Exercise » On every line of the listing, check for "docs"; copy the lines that have it.

Material shown »
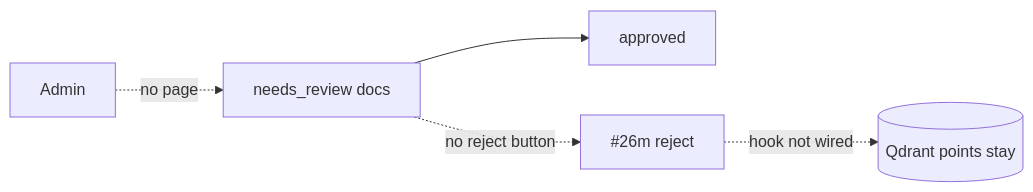
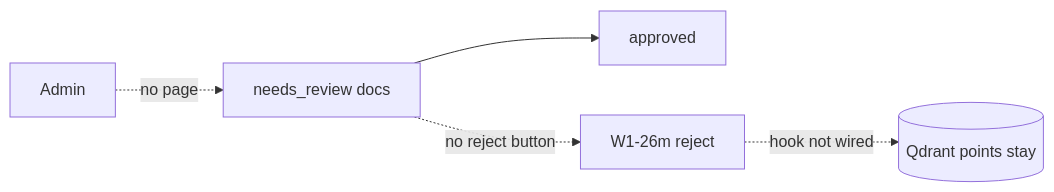
The fourth of 13 diagrams in docs/design/wave1-mvp/tickets/search-ocr.md (Stihotvor/law_by_ai), drawn with Mermaid before and after one commit. The commit also changed other lines of this file and 15 other files, not shown here.

````diff
--- a/docs/design/wave1-mvp/tickets/search-ocr.md
+++ b/docs/design/wave1-mvp/tickets/search-ocr.md
@@ -177,6 +177,6 @@
 ```mermaid
 flowchart LR
   A[Admin] -. no page .-> Q[needs_review docs] --> P[approved]
-  Q -. no reject button .-> X[#26m reject]
+  Q -. no reject button .-> X[W1-26m reject]
   X -. hook not wired .-> V[(Qdrant points stay)]
 ```
````
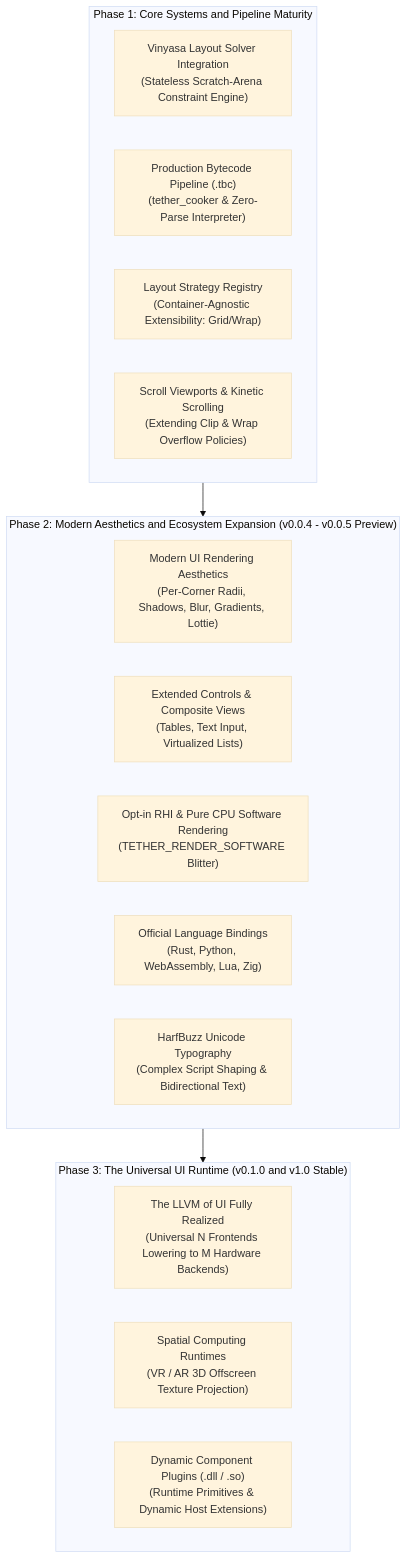
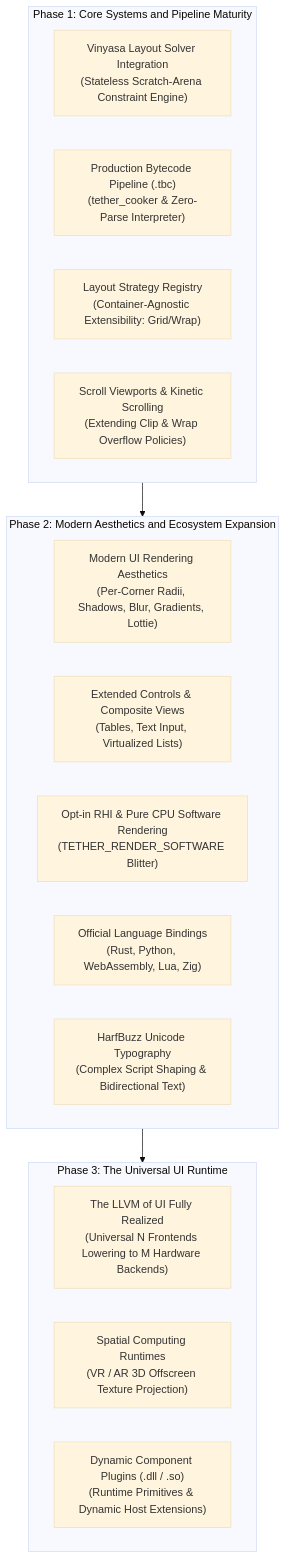
Before and after one commit to Yuvi-GD/Tether: the diagram in docs/presentation/10_roadmap_and_community.md, drawn with Mermaid (base theme). The commit also changed other lines of this file and 8 other files, not shown here.

````diff
--- a/docs/presentation/10_roadmap_and_community.md
+++ b/docs/presentation/10_roadmap_and_community.md
@@ -15,26 +15,26 @@
 ```mermaid
 flowchart TD
     subgraph NearTerm["Phase 1: Core Systems and Pipeline Maturity"]
         Vinyasa["Vinyasa Layout Solver Integration\n(Stateless Scratch-Arena Constraint Engine)"]
         AOTCooker["Production Bytecode Pipeline (.tbc)\n(tether_cooker & Zero-Parse Interpreter)"]
         StrategyReg["Layout Strategy Registry\n(Container-Agnostic Extensibility: Grid/Wrap)"]
         OverflowSystem["Scroll Viewports & Kinetic Scrolling\n(Extending Clip & Wrap Overflow Policies)"]
     end
 
-    subgraph MidTerm["Phase 2: Modern Aesthetics and Ecosystem Expansion (v0.0.4 - v0.0.5 Preview)"]
+    subgraph MidTerm["Phase 2: Modern Aesthetics and Ecosystem Expansion"]
         Aesthetics["Modern UI Rendering Aesthetics\n(Per-Corner Radii, Shadows, Blur, Gradients, Lottie)"]
         Prefabs["Extended Controls & Composite Views\n(Tables, Text Input, Virtualized Lists)"]
         OptInDrivers["Opt-in RHI & Pure CPU Software Rendering\n(TETHER_RENDER_SOFTWARE Blitter)"]
         Bindings["Official Language Bindings\n(Rust, Python, WebAssembly, Lua, Zig)"]
         Typography["HarfBuzz Unicode Typography\n(Complex Script Shaping & Bidirectional Text)"]
     end
 
-    subgraph LongTerm["Phase 3: The Universal UI Runtime (v0.1.0 and v1.0 Stable)"]
+    subgraph LongTerm["Phase 3: The Universal UI Runtime"]
         LLVMModel["The LLVM of UI Fully Realized\n(Universal N Frontends Lowering to M Hardware Backends)"]
         Spatial["Spatial Computing Runtimes\n(VR / AR 3D Offscreen Texture Projection)"]
         HotPlugins["Dynamic Component Plugins (.dll / .so)\n(Runtime Primitives & Dynamic Host Extensions)"]
     end
 
     NearTerm --> MidTerm
     MidTerm --> LongTerm
 ```
````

Reply to the task »
The fourth of 13 diagrams in docs/design/wave1-mvp/tickets/search-ocr.md (Stihotvor/law_by_ai), drawn with Mermaid before and after one commit. The commit also changed other lines of this file and 15 other files, not shown here.
--- a/docs/design/wave1-mvp/tickets/search-ocr.md
+++ b/docs/design/wave1-mvp/tickets/search-ocr.md
   A[Admin] -. no page .-> Q[needs_review docs] --> P[approved]
Before and after one commit to Yuvi-GD/Tether: the diagram in docs/presentation/10_roadmap_and_community.md, drawn with Mermaid (base theme). The commit also changed other lines of this file and 8 other files, not shown here.
--- a/docs/presentation/10_roadmap_and_community.md
+++ b/docs/presentation/10_roadmap_and_community.md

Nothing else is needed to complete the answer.